a married letter from both Prince and Princess8: but sure nothing ever equalled the setting out of it! She says, ' The generosity of your friendship for me, Sir, leaves me nothing to desire of all that is precious in England, China, and the Indies!' Do you know, after such a testimony under the hand of a princess, that I am determined, after the laudable example of the house of Medici, to take the title of Horace the Magnificent! I am only afraid it should be a dangerous example for my posterity, who may ruin themselves in emulating the magnificence of their ancestor. It happens comically, for t'other day, in removing from Downing Street, Sir Kobert found an old account-book of his father9, wherein he set down all his expenses. In three months and ten days that he was in London one winter as member of Parliament, he spent—what do you think?—sixty-four pounds seven shillings and fivepence! There are many articles for Nottingham ale, eighteen-pences for dinners, five shillings to Bob (now Earl of Orford), and one memorandum of six shillings given in exchange to Mr. Wilkins for his wig—and yet this old man, my grandfather, had two thousand pounds a year, Norfolk sterling! He little thought that what maintained him for a whole session would scarce serve one of his younger grandsons to buy japan and fans for princesses at Florence !

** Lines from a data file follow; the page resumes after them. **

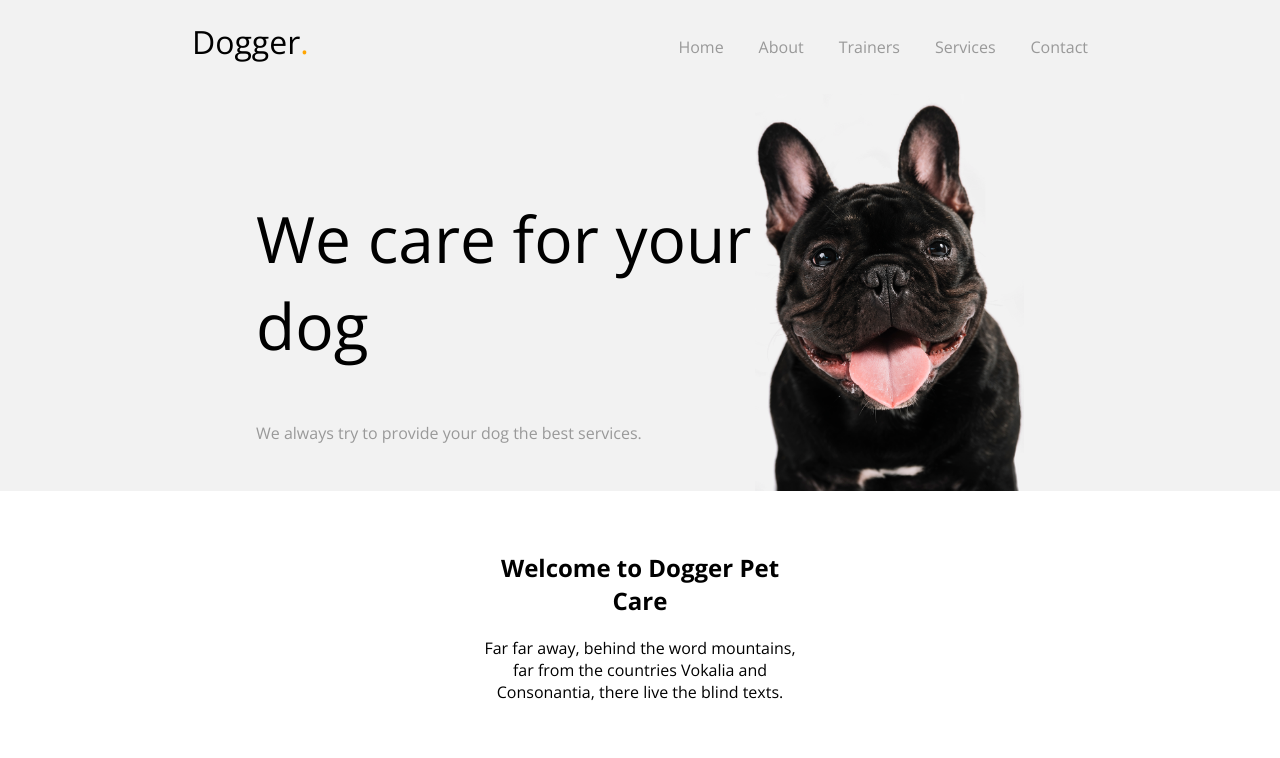
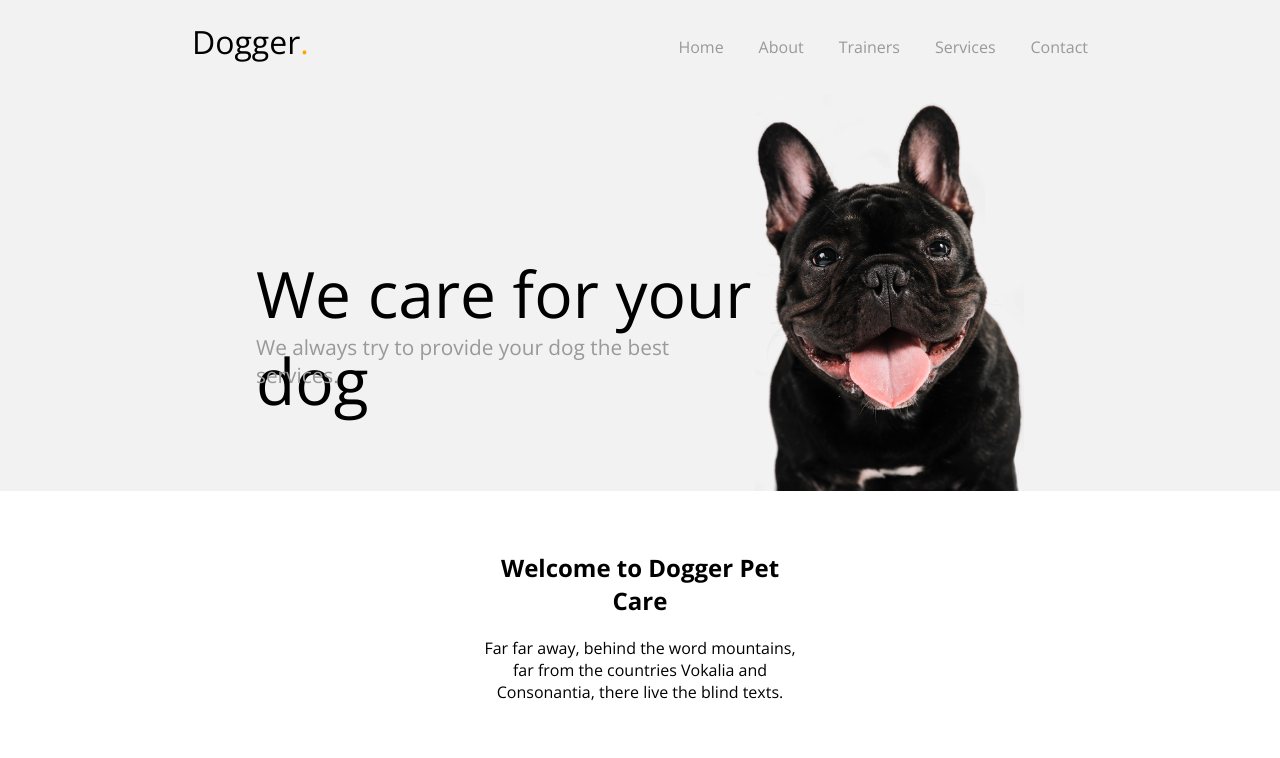
Before and after one commit to Vilete/Dogger, a plain HTML site: page index.html in a window 1280 px wide. Shown: the top 758 px of the page. Drawn offline with nearby package versions, Linux system fonts and the light colour scheme.

Commit message:
normalement tous est bon

```diff
--- a/css/style.css
+++ b/css/style.css
@@ -52,10 +52,7 @@ header section {
 
 }
 
-header section h1 {
-    font-size: 4rem;
-    font-weight: lighter;
-}
+
 
 .Titre{
 
@@ -65,10 +62,17 @@ header section h1 {
 
 }
 
+header section h1 {
+    height:30px;
+    font-size: 4rem;
+    font-weight: lighter;
+}
+
 /*ecriture en dessous du titre*/
 header section p {
-    font-size: 1.3;
-    margin: 0;font-weight: lighter;
+    font-size: 1.3rem;
+    margin: 0;
+    font-weight: lighter;
     color: #999999;
 }
 
@@ -118,6 +122,10 @@ header {
 
     }
 
+   main a:hover{
+       background-color: rgba(255, 0, 0, 0.493);
+    }
+
     .Dog a{
         text-decoration:none;
         border: none; /* Enlève la bordure */
@@ -132,6 +140,7 @@ header {
 
 
 .Entête {
+    height:180px;
     text-align: center;
     width: 50%;
     margin: auto;
```
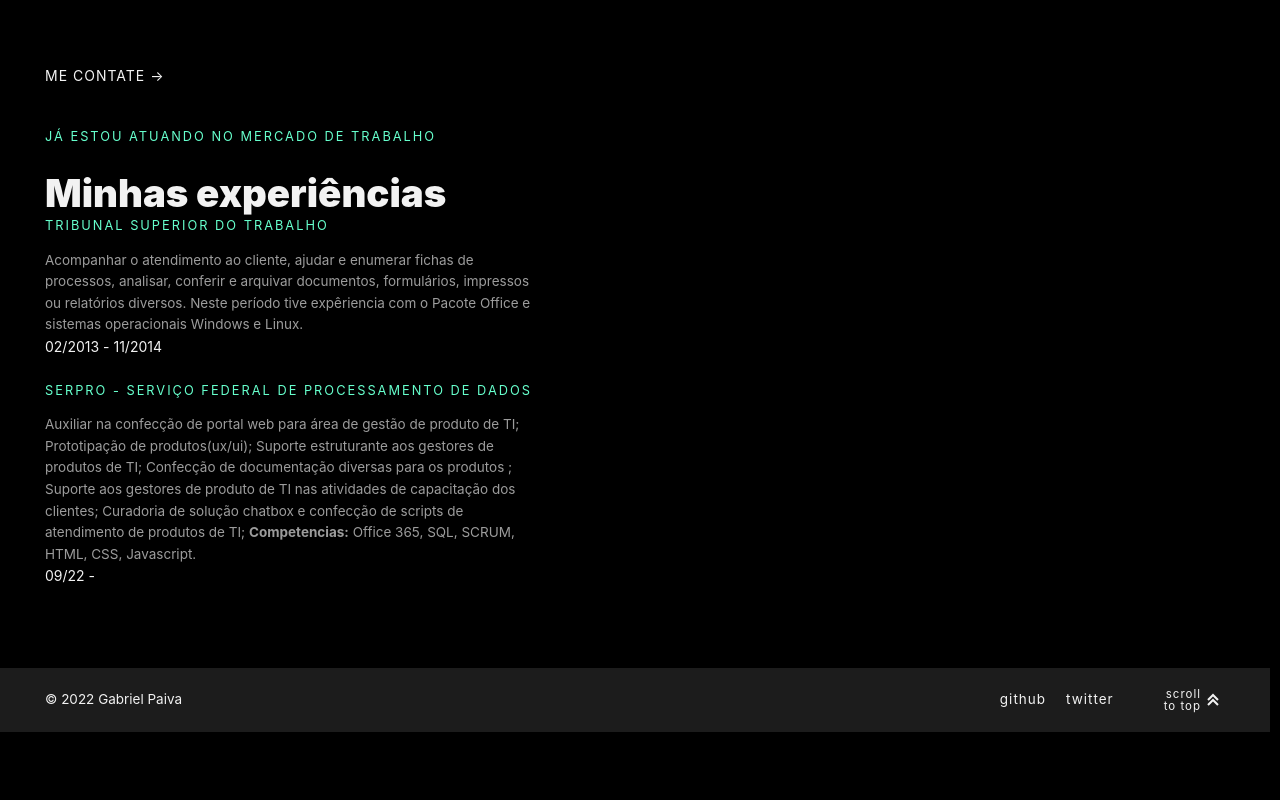
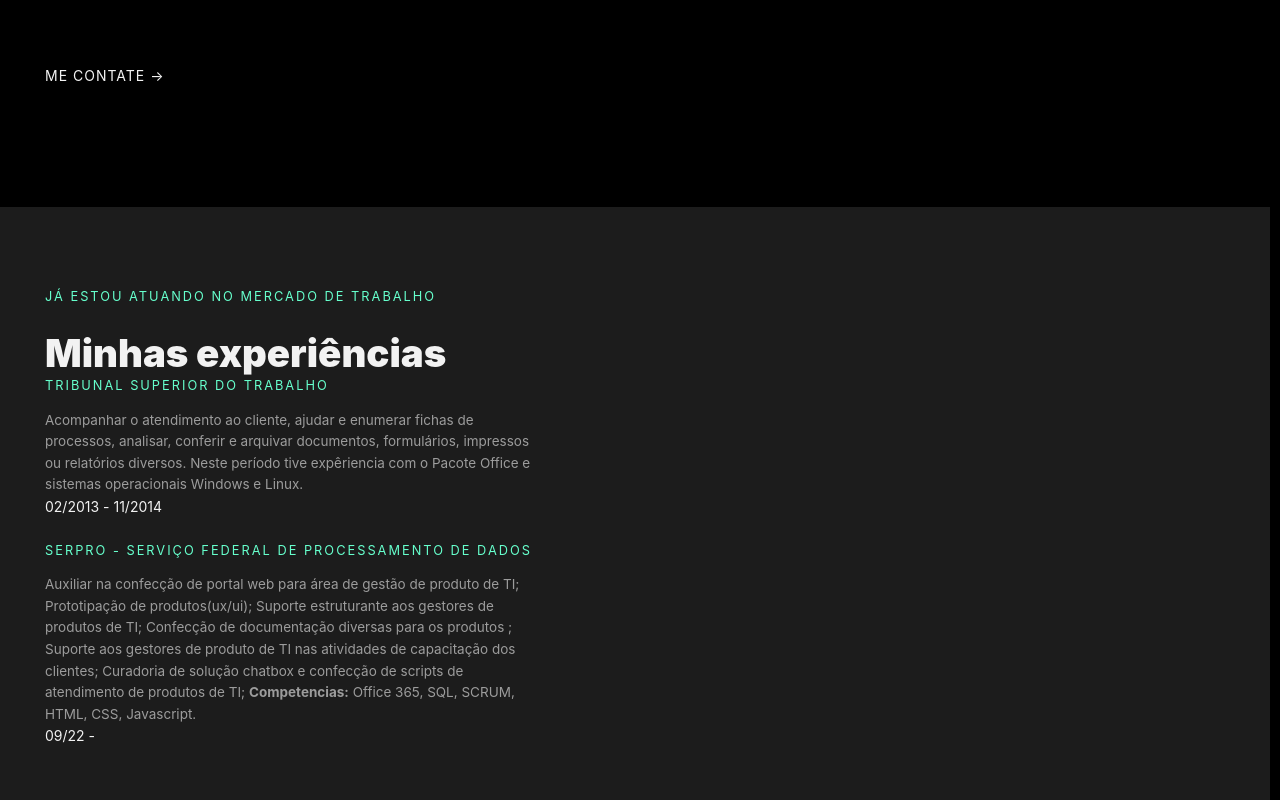
Before and after one commit to PaivaGabrielB/PaivaGabrielB.github.io, a plain HTML site: page index.html in a window 1280 px wide. Shown: the part 5260-6060 px from the top of the page. Before the commit the page ends 5992 px from the top, so only its background shows below. Drawn offline with nearby package versions, Linux system fonts and the light colour scheme.

Commit message:
Update styles.css

```diff
--- a/styles.css
+++ b/styles.css
@@ -661,6 +661,16 @@ small {
 }
 
 /*******************
+		EXPERIENCE SECTION
+*************************/
+
+.experience {
+	margin-block-start: var(--section-mt);
+	background: var(--secondary-clr);
+	padding: var(--section-mt) 1rem;
+}
+
+/*******************
 		FOOTER
 *************************/
 .footer {
```
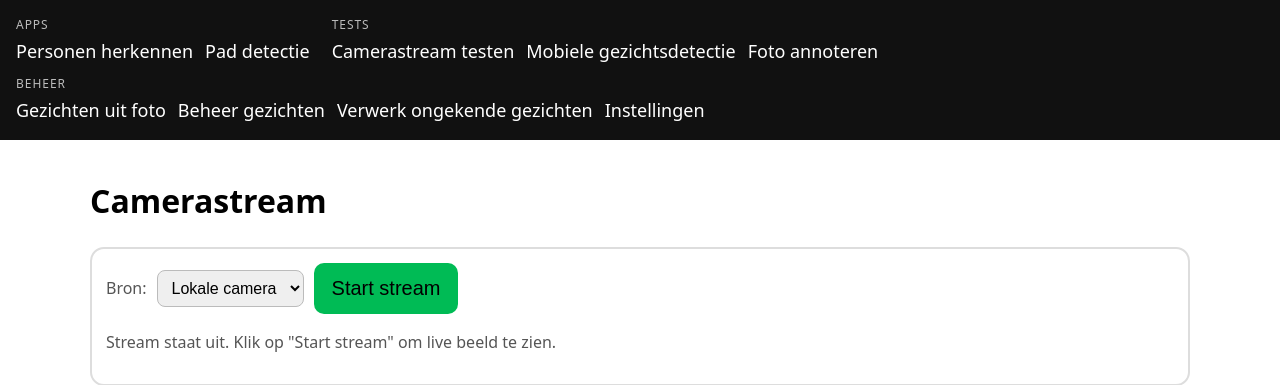
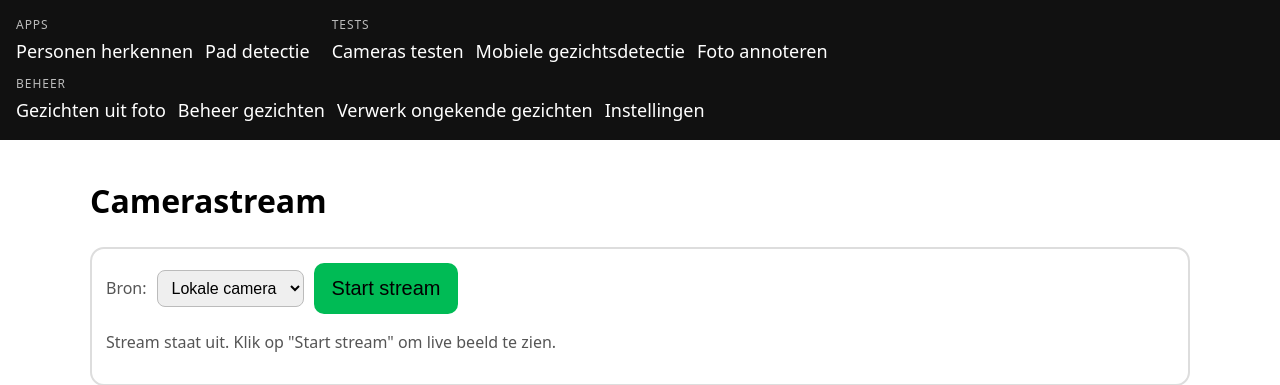
Before and after one commit to mdequanter/jetsonOrin, a Flask app: page /camera in a window 1280 px wide. Shown: the top 385 px of the page. Run offline with Flask 3, Linux system fonts and the light colour scheme; some libraries are stand-ins or nearby versions.

Commit message:
Update base.html

```diff
--- a/faceassist/templates/base.html
+++ b/faceassist/templates/base.html
@@ -37,7 +37,7 @@
       <div class="nav-group">
         <div class="nav-title">Tests</div>
         <div class="nav-links">
-          <a href="{{ url_for('camera_page') }}">Camerastream testen</a>
+          <a href="{{ url_for('camera_page') }}">Cameras testen</a>
           <a href="{{ url_for('mobile_face_page') }}">Mobiele gezichtsdetectie</a>
           <a href="{{ url_for('annotate_photo_page') }}">Foto annoteren</a>
         </div>
```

Lord Orford has been at Court again to-day: Lord Carteret came up to thank him for his coachman ; the Duke of Newcastle standing by. My father said, 'My Lord, whenever the Duke is near overturning you, you have nothing to do but to send to me, and I will save you.' The Duke said to Lord Carteret, 'Do you know, my Lord, that the venison you eat that day came out of New Park?' Lord Orford laughed, and said, 'Soh, you see I am made to kill the
8 Prince and Princess Craon. Wai- 9 Eobert Walpole (d. 1700), M.P. pole. for Castle Eising, 1689-1700.